---------- Record extracts ----------

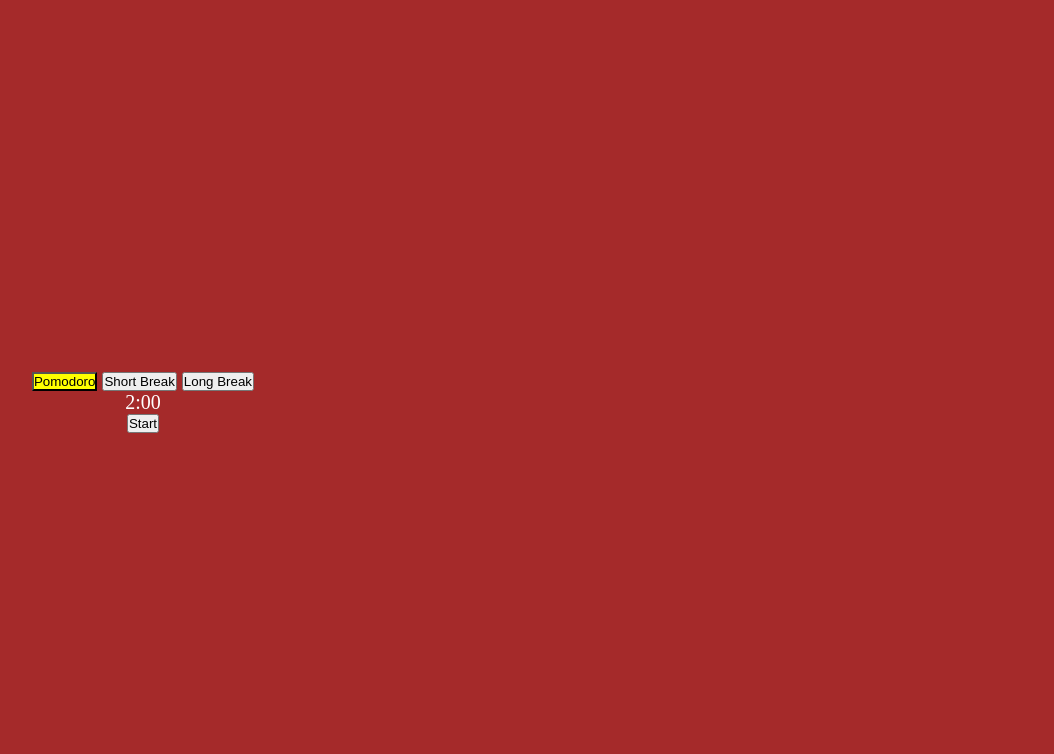
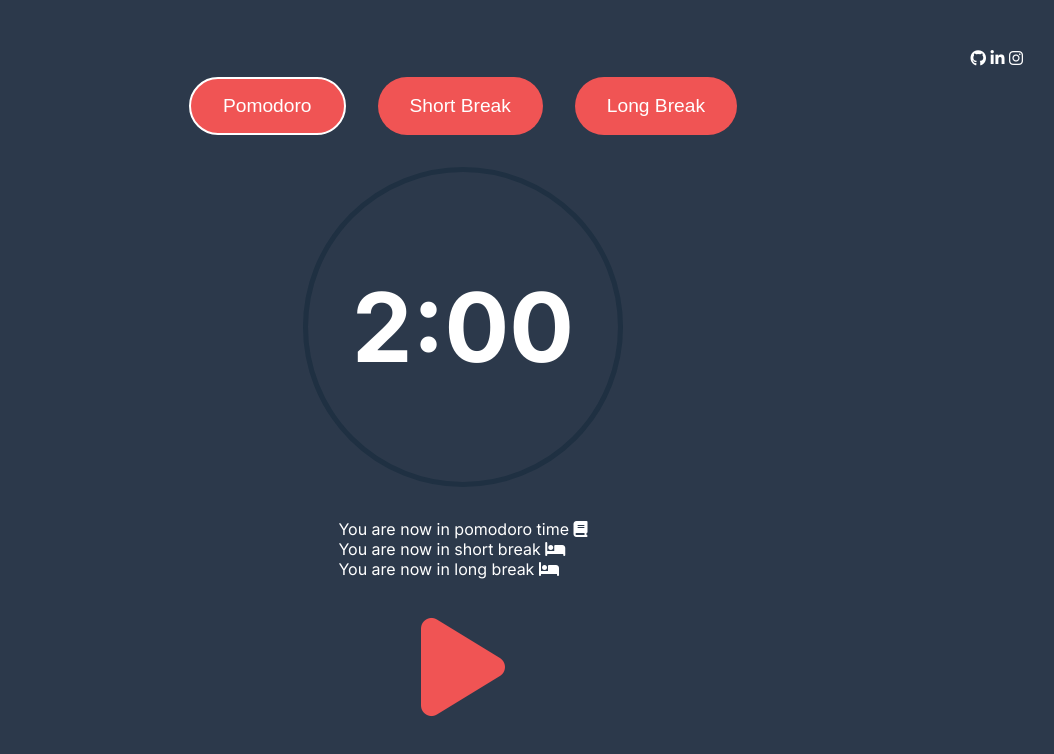
Before and after one commit to sinansarikaya/JavaScript-Pomodoro-Timer, a plain HTML site: page index.html in a window 1280 px wide. Shown: the whole page, without its empty margins (177-1231 px from the left). Drawn offline with Linux system fonts and the light colour scheme.

Commit message:
Design updated

```diff
--- a/css/style.css
+++ b/css/style.css
@@ -4,18 +4,53 @@
   box-sizing: border-box;
 }
 body {
-  background-color: brown;
+  font-family: "Inter", sans-serif;
 }
 #container {
   display: flex;
   color: #fff;
-  font-size: 20px;
   height: 100vh;
-  width: 50%;
+  width: 100%;
   flex-direction: column;
   justify-content: center;
   align-items: center;
+  background-color: #2c394b;
+  gap: 2rem;
 }
-.active {
-  background-color: yellow;
+#container .social {
+  position: absolute;
+  top: 3rem;
+  right: 5rem;
 }
+#container .btn-container {
+  display: flex;
+  gap: 2rem;
+}
+#container .btn-container .btn {
+  color: #fff;
+  background-color: #f05454;
+  outline: none;
+  border: 0;
+  padding: 1rem 2rem;
+  border-radius: 30px;
+  font-size: 1.2rem;
+}
+#container .btn-container .btn.active {
+  border: 2px solid #fff;
+}
+#countdown {
+  font-size: 6em;
+  font-weight: 700;
+  border: 5px solid rgba(8, 32, 50, 35%);
+  border-radius: 50%;
+  width: 20rem;
+  height: 20rem;
+  display: flex;
+  justify-content: center;
+  align-items: center;
+}
+.actionBtn {
+  color: #f05454;
+  font-size: 7rem;
+  cursor: pointer;
+}
--- a/index.html
+++ b/index.html
@@ -4,19 +4,43 @@
     <meta charset="UTF-8" />
     <meta http-equiv="X-UA-Compatible" content="IE=edge" />
     <meta name="viewport" content="width=device-width, initial-scale=1.0" />
+    <link rel="preconnect" href="https://fonts.googleapis.com" />
+    <link rel="preconnect" href="https://fonts.gstatic.com" crossorigin />
+    <link
+      href="https://fonts.googleapis.com/css2?family=Inter:wght@300;400;500;600;700&display=swap"
+      rel="stylesheet"
+    />
     <link rel="stylesheet" href="./css/style.css" />
+    <link
+      rel="stylesheet"
+      href="https://cdnjs.cloudflare.com/ajax/libs/font-awesome/6.2.0/css/all.min.css"
+    />
     <title>Pomodoro Timer</title>
   </head>
   <body>
     <div id="container">
+      <div class="social">
+        <i class="fa-brands fa-github"></i>
+        <i class="fa-brands fa-linkedin-in"></i>
+        <i class="fa-brands fa-instagram"></i>
+      </div>
       <div class="btn-container" id="mode-btns">
-        <button class="active" data-mode="pomodoro">Pomodoro</button>
-        <button data-mode="short">Short Break</button>
-        <button data-mode="long">Long Break</button>
+        <button class="btn active" data-mode="pomodoro">Pomodoro</button>
+        <button class="btn" data-mode="short">Short Break</button>
+        <button class="btn" data-mode="long">Long Break</button>
       </div>
 
-      <span id="countdown">2:00</span>
-      <input type="submit" value="Start" class="actionBtn" />
+      <div id="countdown">2:00</div>
+      <div class="info">
+        <span>You are now in pomodoro time</span>
+        <i class="fa-solid fa-book"></i>
+        <br />
+        <span>You are now in short break <i class="fa-solid fa-bed"></i> </span>
+        <br />
+        <span>You are now in long break <i class="fa-solid fa-bed"></i> </span>
+      </div>
+
+      <i class="fa-solid actionBtn fa-play"></i>
     </div>
     <script src="./js/app.js"></script>
   </body>
--- a/js/app.js
+++ b/js/app.js
@@ -57,11 +57,15 @@ const start = () => {
 const btnControl = () => {
   timeData.status = !timeData.status;
 
-  if (actionEl.value == "Start") {
-    actionEl.value = "Stop";
+  if (actionEl.classList == "fa-solid actionBtn fa-play") {
+    actionEl.classList.remove("fa-play");
+    actionEl.classList.add("fa-pause");
+    console.log(actionEl);
     start();
   } else {
-    actionEl.value = "Start";
+    actionEl.classList.remove("fa-pause");
+    actionEl.classList.add("fa-play");
+    console.log(actionEl);
     clearInterval(interval);
   }
 };
```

----------

> Problem description
Reproduce the complete set of records verbatim and omit the pictures.

> Answer to this problem
Before and after one commit to sinansarikaya/JavaScript-Pomodoro-Timer, a plain HTML site: page index.html in a window 1280 px wide. Shown: the whole page, without its empty margins (177-1231 px from the left). Drawn offline with Linux system fonts and the light colour scheme.

Commit message:
Design updated

```diff
--- a/css/style.css
+++ b/css/style.css
@@ -4,18 +4,53 @@
   box-sizing: border-box;
 }
 body {
-  background-color: brown;
+  font-family: "Inter", sans-serif;
 }
 #container {
   display: flex;
   color: #fff;
-  font-size: 20px;
   height: 100vh;
-  width: 50%;
+  width: 100%;
   flex-direction: column;
   justify-content: center;
   align-items: center;
+  background-color: #2c394b;
+  gap: 2rem;
 }
-.active {
-  background-color: yellow;
+#container .social {
+  position: absolute;
+  top: 3rem;
+  right: 5rem;
 }
+#container .btn-container {
+  display: flex;
+  gap: 2rem;
+}
+#container .btn-container .btn {
+  color: #fff;
+  background-color: #f05454;
+  outline: none;
+  border: 0;
+  padding: 1rem 2rem;
+  border-radius: 30px;
+  font-size: 1.2rem;
+}
+#container .btn-container .btn.active {
+  border: 2px solid #fff;
+}
+#countdown {
+  font-size: 6em;
+  font-weight: 700;
+  border: 5px solid rgba(8, 32, 50, 35%);
+  border-radius: 50%;
+  width: 20rem;
+  height: 20rem;
+  display: flex;
+  justify-content: center;
+  align-items: center;
+}
+.actionBtn {
+  color: #f05454;
+  font-size: 7rem;
+  cursor: pointer;
+}
--- a/index.html
+++ b/index.html
@@ -4,19 +4,43 @@
     <meta charset="UTF-8" />
     <meta http-equiv="X-UA-Compatible" content="IE=edge" />
     <meta name="viewport" content="width=device-width, initial-scale=1.0" />
+    <link rel="preconnect" href="https://fonts.googleapis.com" />
+    <link rel="preconnect" href="https://fonts.gstatic.com" crossorigin />
+    <link
+      href="https://fonts.googleapis.com/css2?family=Inter:wght@300;400;500;600;700&display=swap"
+      rel="stylesheet"
+    />
     <link rel="stylesheet" href="./css/style.css" />
+    <link
+      rel="stylesheet"
+      href="https://cdnjs.cloudflare.com/ajax/libs/font-awesome/6.2.0/css/all.min.css"
+    />
     <title>Pomodoro Timer</title>
   </head>
   <body>
     <div id="container">
+      <div class="social">
+        <i class="fa-brands fa-github"></i>
+        <i class="fa-brands fa-linkedin-in"></i>
+        <i class="fa-brands fa-instagram"></i>
+      </div>
       <div class="btn-container" id="mode-btns">
-        <button class="active" data-mode="pomodoro">Pomodoro</button>
-        <button data-mode="short">Short Break</button>
-        <button data-mode="long">Long Break</button>
+        <button class="btn active" data-mode="pomodoro">Pomodoro</button>
+        <button class="btn" data-mode="short">Short Break</button>
+        <button class="btn" data-mode="long">Long Break</button>
       </div>
 
-      <span id="countdown">2:00</span>
-      <input type="submit" value="Start" class="actionBtn" />
+      <div id="countdown">2:00</div>
+      <div class="info">
+        <span>You are now in pomodoro time</span>
+        <i class="fa-solid fa-book"></i>
+        <br />
+        <span>You are now in short break <i class="fa-solid fa-bed"></i> </span>
+        <br />
+        <span>You are now in long break <i class="fa-solid fa-bed"></i> </span>
+      </div>
+
+      <i class="fa-solid actionBtn fa-play"></i>
     </div>
     <script src="./js/app.js"></script>
   </body>
--- a/js/app.js
+++ b/js/app.js
@@ -57,11 +57,15 @@ const start = () => {
 const btnControl = () => {
   timeData.status = !timeData.status;
 
-  if (actionEl.value == "Start") {
-    actionEl.value = "Stop";
+  if (actionEl.classList == "fa-solid actionBtn fa-play") {
+    actionEl.classList.remove("fa-play");
+    actionEl.classList.add("fa-pause");
+    console.log(actionEl);
     start();
   } else {
-    actionEl.value = "Start";
+    actionEl.classList.remove("fa-pause");
+    actionEl.classList.add("fa-play");
+    console.log(actionEl);
     clearInterval(interval);
   }
 };
```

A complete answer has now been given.